Hughes: It depends what "home" is. I think if you play at Syracuse, Hopkins, Virginia, Maryland or Denver (and there are a handful of others), it's harder to give up that home field. But for most other schools, that is such a fun environment, you end up not losing much. For most schools, I think it's a no-brainer, and for coaches who think they will play in the tournament, it's good to get neutral-field experience.
Harrison: Tough call! There are so many different things that go into making a decision to give up your home field to play in a professional venue on a national stage. For the sport, it's a great thing, as it brings more national attention, but playing at home in most cases is certainly an advantage. There's no place on earth I'd rather play a game than Homewood Field, just like I'm sure Cuse cats would want to play in the Dome rather than a professional venue if given the choice. It also depends on the opponent. If it's a huge rivalry game, playing at home is certainly a huge advantage and one that most coaches wouldn't be willing to give up. But if it's an early-season game and a lesser opponent, maybe coaches would be more likely to want to give the professional venue a try to help grow the game.
4. What do you think about tournament expansion in lacrosse?
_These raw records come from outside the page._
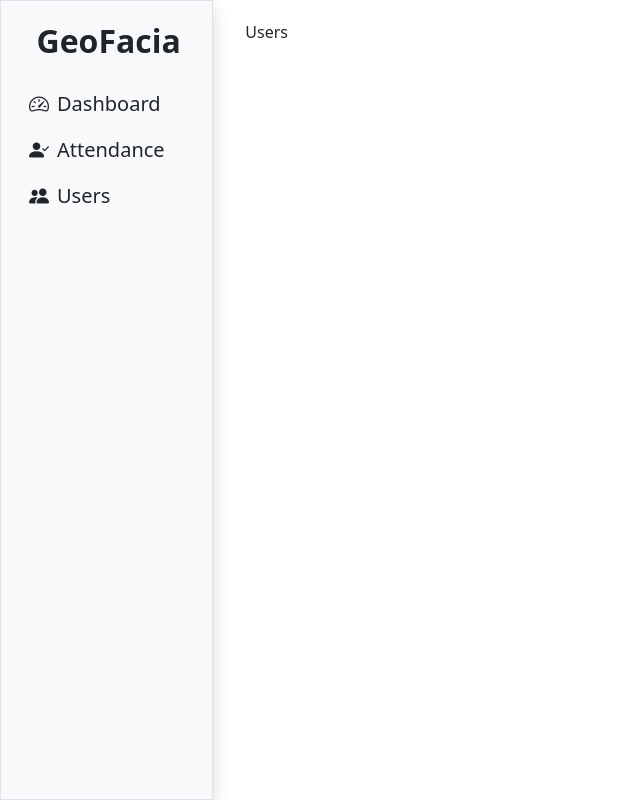
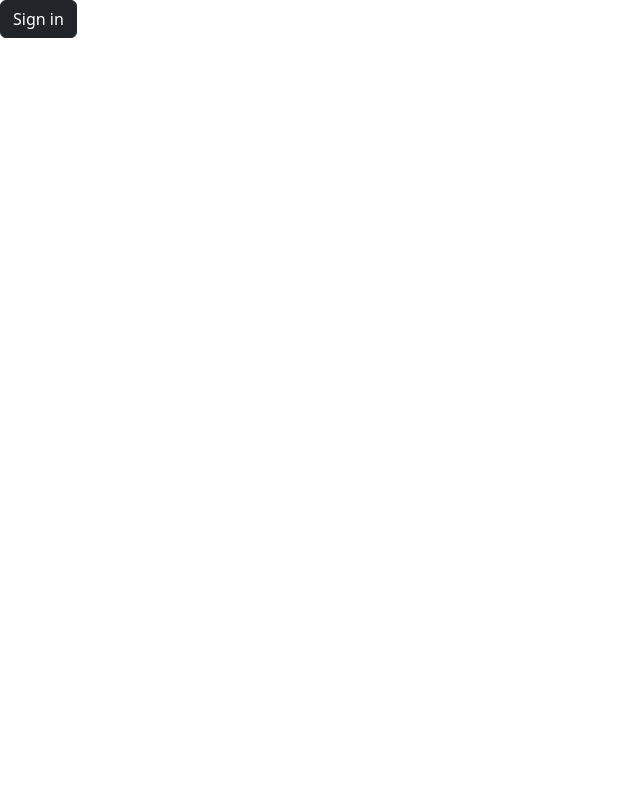
Before and after one commit to gian-tiqui/geofacia-dashboard, a React (Vite) app: page /users in a window 1280 px wide. Shown: the whole page, without its empty margins (0-640 px from the left). Built offline with nearby package versions, Linux system fonts and the light colour scheme.

Commit message:
login logout added

```diff
--- a/src/App.tsx
+++ b/src/App.tsx
@@ -4,23 +4,35 @@ import Sidebar from "./components/Sidebar";
 import Attendance from "./components/Attendance";
 import Users from "./components/Users";
 import Login from "./components/Login";
+import { Dispatch, SetStateAction, createContext, useState } from "react";
 
 export const firstElementMargin: string = "m-3";
 
+export const SetLoggedInContext = createContext<
+  Dispatch<SetStateAction<boolean>>
+>(() => {});
+
 const App = () => {
+  const [loggedIn, setLoggedIn] = useState<boolean>(false);
+
   return (
+    <SetLoggedInContext.Provider value={setLoggedIn}>
       <Router>
+        {loggedIn ? (
           <Sidebar>
             <div className="container-fluid">
               <Routes>
-            <Route path="/" Component={Login} />
                 <Route path="/dashboard" Component={Dashboard} />
                 <Route path="/attendance" Component={Attendance} />
                 <Route path="/users" Component={Users} />
               </Routes>
             </div>
           </Sidebar>
+        ) : (
+          <Login onLogin={setLoggedIn} />
+        )}
       </Router>
+    </SetLoggedInContext.Provider>
   );
 };
 
--- a/src/components/Login.tsx
+++ b/src/components/Login.tsx
@@ -1,10 +1,6 @@
-import { useNavigate } from "react-router-dom";
-
-const Login = () => {
-  const navigate = useNavigate();
-
+const Login = ({ onLogin }) => {
   const handleClick = () => {
-    navigate("/dashboard");
+    onLogin(true);
   };
 
   return (
--- a/src/components/Sidebar.tsx
+++ b/src/components/Sidebar.tsx
@@ -1,5 +1,6 @@
-import { Link } from "react-router-dom";
-import { useState, useEffect, ReactNode } from "react";
+import { Link, useNavigate } from "react-router-dom";
+import { useState, useEffect, ReactNode, useContext } from "react";
+import { SetLoggedInContext } from "../App";
 
 type User = {
   username: string;
@@ -14,6 +15,7 @@ type SideBarProps = {
 
 const Sidebar = ({ children }: SideBarProps) => {
   const [user, setUser] = useState<User | undefined>(undefined);
+  const logout = useContext(SetLoggedInContext);
 
   useEffect(() => {
     const tempUser: User = {
@@ -25,6 +27,10 @@ const Sidebar = ({ children }: SideBarProps) => {
 
     setUser(tempUser);
   }, []);
+
+  const handleLogout = () => {
+    logout(false);
+  };
 
   return (
     <div className="container-fluid">
@@ -42,7 +48,11 @@ const Sidebar = ({ children }: SideBarProps) => {
             <div className="col">
               <ul className="nav nav-pills flex-column">
                 <li className="nav-item text-white fs-5">
-                  <Link to="/" className="nav-link" aria-current="page">
+                  <Link
+                    to="/dashboard"
+                    className="nav-link"
+                    aria-current="page"
+                  >
                     <i className="bi bi-speedometer2 text-dark"></i>
                     <span className="ms-2 text-dark">Dashboard</span>
                   </Link>
@@ -64,6 +74,9 @@ const Sidebar = ({ children }: SideBarProps) => {
                   </Link>
                 </li>
               </ul>
+              <button className="btn btn-danger" onClick={handleLogout}>
+                Logout
+              </button>
             </div>
           </div>
         </div>
```
Lines whose indentation alone changed are shown as unchanged.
Hughes: Army's upset of Syracuse notwithstanding, it's not often that one of the top four seeds is upset in the first or second rounds. But another round of high-stakes lacrosse on TV could do nothing but help the sport and give more schools a chance to attract big recruits. I don't think expanding makes it any better as far as talent, but I do think it gives us more intense lacrosse to watch! Go for it!
Harrison: Agreed, Hughey, vary rarely in our sport does a low seed knock down a 1-4 seed. And adding a weekend of high-level lacrosse only would help the sport continue its growth and give lacrosse fans one more weekend of great lacrosse to watch. I'm all for it.
5. What are your thoughts on the speed of the game -- and the suggestions for improvement?
Hughes: I am 100 percent in favor of a shot clock, but I don't like taking away the faceoff. It's such a huge part of the game. I love watching faceoff specialists and amazing wing play become a factor. As long as they have to shoot the ball within a certain amount of time, keep the faceoff. Then again, I played on a team that was up-tempo and wanted to get up and down the field and make plays. There would be an even higher demand for quality lacrosse players who are athletes between the lines as transition offense and defense, as well as middies who can stay on the field.
Harrison: Not loving the idea of agreeing with you so much, but I completely agree with your answer. I'm not in favor of getting rid of the faceoff as it's become such an important and exciting part of the game. Over the past few years, we've seen dominant faceoff men completely control the game for their teams, and it would be a shame to take away that piece of the game. I am definitely in favor of putting a shot clock in place. It's got to happen! From the 30-40 seconds it can take for teams to sub guys in the game, to a slow invert offense where a team tries to eat five minutes off the clock, the game slows down too much. We've got so many great athletes playing this sport, let's have them getting up and down the field more!